Tue | Apr 16, 2024

Scouts skills can help Ja’s development, says Vernon

Published:Monday | November 13, 2023 | 12:10 AMAlbert Ferguson/Gleaner Writer
Councillor Richard Vernon, deputy mayor of Montego Bay, delivers the main address Saturday night at the Scout Association of Jamaica National Leaders Conference held at Teamwork Associates Hospitality and Retreat Centre in Montego Bay under the theme: Buil
Councillor Richard Vernon, deputy mayor of Montego Bay, delivers the main address Saturday night at the Scout Association of Jamaica National Leaders Conference held at Teamwork Associates Hospitality and Retreat Centre in Montego Bay under the theme: Building Together for the Future.

WESTERN BUREAU:

Councillor Richard Vernon, the deputy mayor of Montego Bay in St James, has indicated that fundamental scouting principles and skills are required to combat the strain that is currently endangering the nation’s development.

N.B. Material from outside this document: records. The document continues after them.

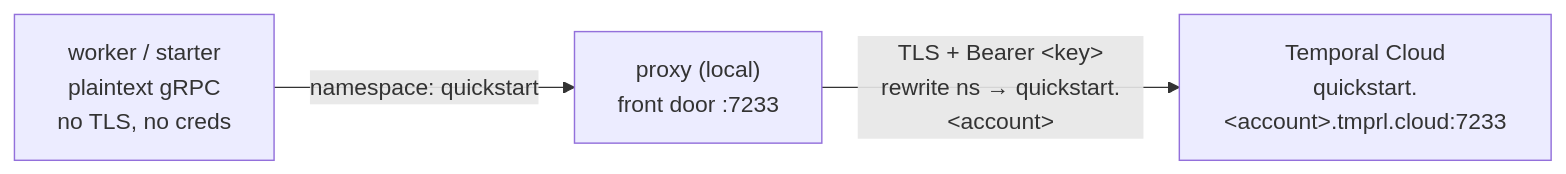
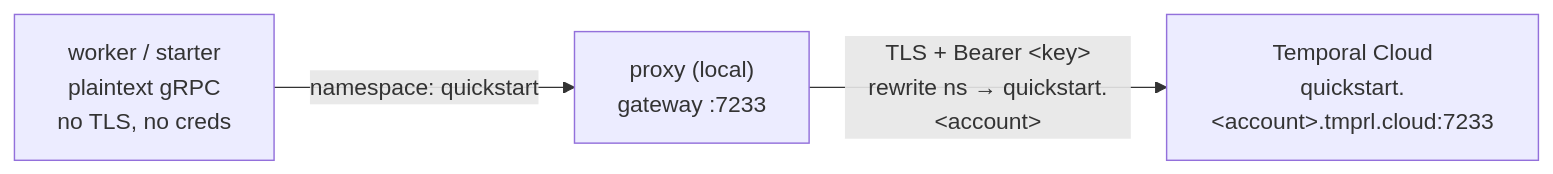
One commit to temporalio/temporal-proxy changed the diagram in examples/cloud/README.md. Above: the diagram before and after it, drawn with Mermaid. The commit also changed other lines of this file and 3 other files, not shown here.

````diff
--- a/examples/cloud/README.md
+++ b/examples/cloud/README.md
@@ -7,9 +7,9 @@
 ```mermaid
 flowchart LR
     client["worker / starter<br/>plaintext gRPC<br/>no TLS, no creds"]
-    proxy["proxy (local)<br/>front door :7233"]
+    proxy["proxy (local)<br/>gateway :7233"]
     cloud["Temporal Cloud<br/>quickstart.&lt;account&gt;.tmprl.cloud:7233"]
 
     client -->|"namespace: quickstart"| proxy
     proxy -->|"TLS + Bearer &lt;key&gt;<br/>rewrite ns → quickstart.&lt;account&gt;"| cloud
 ```
````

In addition to proposing these remedies, Vernon is advocating the re-establishment of fundamental principles, the reconceptualisation of objectives, and the rewiring of belief systems, arguing that strain has presented significant obstacles to the nation’s developmental aspirations.

“Building the future for Vision 2030 will need the Scouts Association of Jamaica, which provides youth with programmes and activities that build self-confidence and reinforces ethical standards,” Vernon said as he delivered the main address at the just-concluded 113th National Leaders Conference of the Scouts Association of Jamaica.

Deeper appreciation for service

The conference, which is held annually, was hosted this year at the Teamwork Associates Hospitality and Retreat Centre in Montego Bay, St James, under the theme Building Together for the Future.

“It will need basic scouting skills that promote teamwork and encourage youth to achieve a deeper appreciation for service to others in their community,” Vernon said, noting that “ultimately, this experience enhances self-worth and high self-esteem, which prepares our youngsters for complex decisions and resilience under peer pressure”.

The deputy mayor explained: “It challenges strain, so scouting can challenge strain. And if you challenge strain, you’ve challenged many developmental challenges we have in our society.”

According to the deputy mayor, the Scouts Association of Jamaica, through its members who are strategically placed across the island, has the tools required to drive the process through its value system, which is capable of conquering strain.

He noted that many of the problems the country is now battling stem from strains that tend to spring from cases where people accept the goals of society and reject the conventional means of achieving them.

“As we look around us and what is happening to our society, we can also relate to the strain. Some see the goal, understand the dream, and want it, but they find innovative, illegal ways to accomplish it,” Vernon said.

“This effect of strain is the underpinning of my call for the restoration of essential values, goal reconceptualisation, and rewiring of our grounded belief systems,” he stated.

He argued that the push for negative goal orientation is immense, emanating from the lyrics of the most popular genres – dances, dancehall, trap afrobeat, and rap – and redefines community leaders, the dons who have replaced the anthological agencies of teachers, police, lawyers, and doctors and who have become the symbol of success for many youth.

Vernon, who holds a Master of Science degree from the University of the West Indies, Mona, in development studies, governance, and public policy, noted that while these professions are still respected, they are “unfortunately, not ideal” for a significant cross section of the youth population, especially those facing adverse social conditions.

“The push for restoration must be equally pervasive. Parenting is a factor, but value restoration will need the school. Teachers must dress the part, act the part, and impart positive values,” the deputy mayor insisted.

“Belief systems rewired will need the Church. Religious leaders must demonstrate and manifest religious credibility and transparency. Goal reconceptualisation will require government policies to positively impact the lives of people, and public funds invested must translate into the development of the people,” Vernon added.

albert.ferguson@gleanerjm.com